Due to government regulations, about which much will be said in the coming posts, that slaughter facility no longer exists. The feed lot (the place where the beef is grown) is now without an abattoir (the place where the beef is harvested and packaged for consumption.) What should (and could) be an entirely functional system, providing economic opportunity to farmers and a competitive edge to the restaurant industry in the Okanagan, is now broken. I don't know for sure where the nearest slaughter facility is, but I'm pretty sure it isn't between Osoyoos and Vernon.

We'll get deeper into that as time goes on. For now, here's an article about a mobile slaughter facility.

Once you've read that, here's an article about the demand for local beef, to the tune of $8 a pound for brisket. While I think that's as much a reflection of the lunacy of what New Yorkers are willing to pay for things as it is a deep seated biological desire for artisan beef, it's probably safe to say that no matter what, the sale of local beef at the farmers market would generate a lot more income for the farmers growing it than, say, zucca melons or knitted polyester yarn pot holders. It's probably also safe to say that if the restaurant economy of the Okanagan became known for their local, sustainable, inventive beef (pork, lamb, hogget, mutton, chevon, cabrito) offerings, it might attract even more attention than it does now.

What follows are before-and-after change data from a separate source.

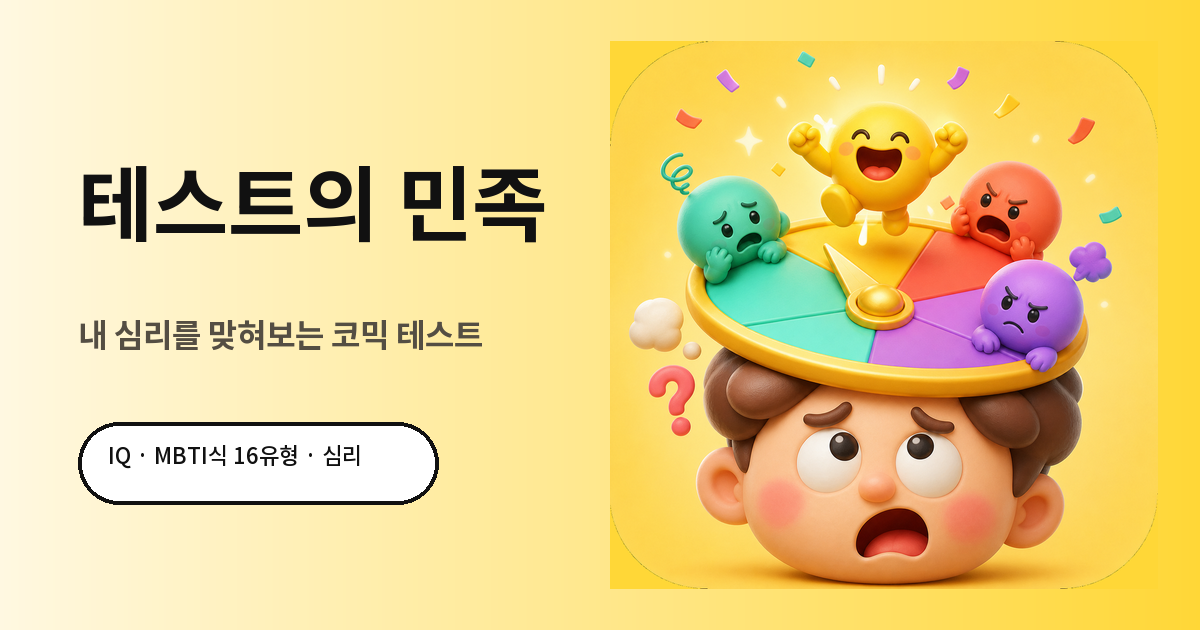
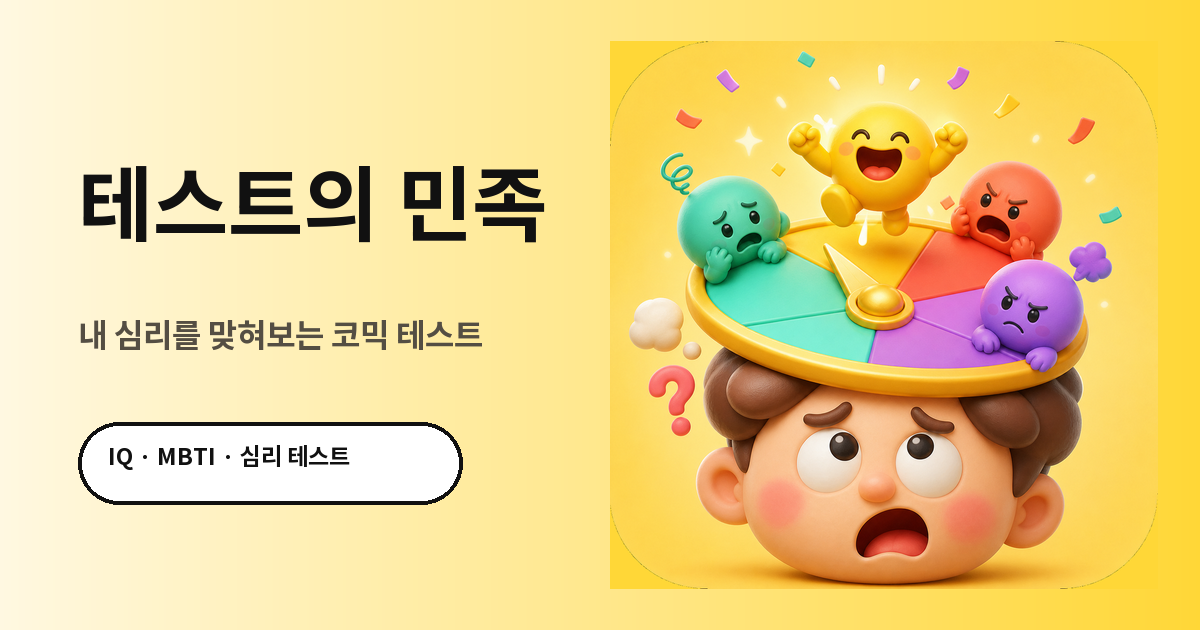
피처 그래픽 태그 문구 정돈

Changed region(s): [[0.0925, 0.6937, 0.3083, 0.754], [0.3392, 0.6635, 0.4008, 0.8143]]

diff --git a/tools/make-icons.py b/tools/make-icons.py
@@ -90,7 +90,7 @@ def draw_marketing_canvas(icon: Image.Image, size: tuple[int, int]) -> Image.Ima
     # '의'와 인접 글자가 뭉쳐 보일 수 있어 제목도 Noto Sans KR로 통일한다.
     title_font = font("assets/fonts/NotoSansKR_700Bold.ttf", round(height * 0.13))
     subtitle_font = font("assets/fonts/NotoSansKR_700Bold.ttf", round(height * 0.050))
-    small_font = font("assets/fonts/NotoSansKR_500Medium.ttf", round(height * 0.035))
+    small_font = font("assets/fonts/NotoSansKR_700Bold.ttf", round(height * 0.036))
 
     icon_size = round(height * 0.87)
     icon_art = icon.resize((icon_size, icon_size), Image.Resampling.LANCZOS)
@@ -107,7 +107,7 @@ def draw_marketing_canvas(icon: Image.Image, size: tuple[int, int]) -> Image.Ima
         fill=MUTED,
     )
     draw.rounded_rectangle(
-        (left, round(height * 0.67), left + round(width * 0.30), round(height * 0.80)),
+        (left, round(height * 0.67), left + round(width * 0.32), round(height * 0.80)),
         radius=round(height * 0.065),
         fill=(255, 255, 255),
         outline=INK,
@@ -115,7 +115,7 @@ def draw_marketing_canvas(icon: Image.Image, size: tuple[int, int]) -> Image.Ima
     )
     draw.text(
         (left + round(width * 0.025), round(height * 0.695)),
-        "IQ · MBTI식 16유형 · 심리",
+        "IQ · MBTI · 심리 테스트",
         font=small_font,
         fill=INK,
     )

Everyone knows "in house" is the way to go. "Local" too. Besides, shouldn't we be rehearsing for when the trucks stop running?

Some questions:

1. Would you go to your local farmers market more or less often if you knew you could get artisan beef that was grown and processed in Oliver?

2. Why isn't there a co-op meat locker in the Okanagan, where meat can be hung for as long as desired?

3. Why isn't there a co-op slaughter facility in the Okanagan?

4. Would a co-op slaughter facility/meat locker be an asset or liability to the farmers and restaurant economy in the Okanagan?

5. Would a thriving artisan beef economy married to a thriving local, independent restaurant economy be an asset or liability to the economy of the greater Okanagan valley?

So many questions! And I really am asking. Let's tease this out and return functionality to the system!

Tuesday, June 8, 2010

Hey Chef

What's for staff lunch today?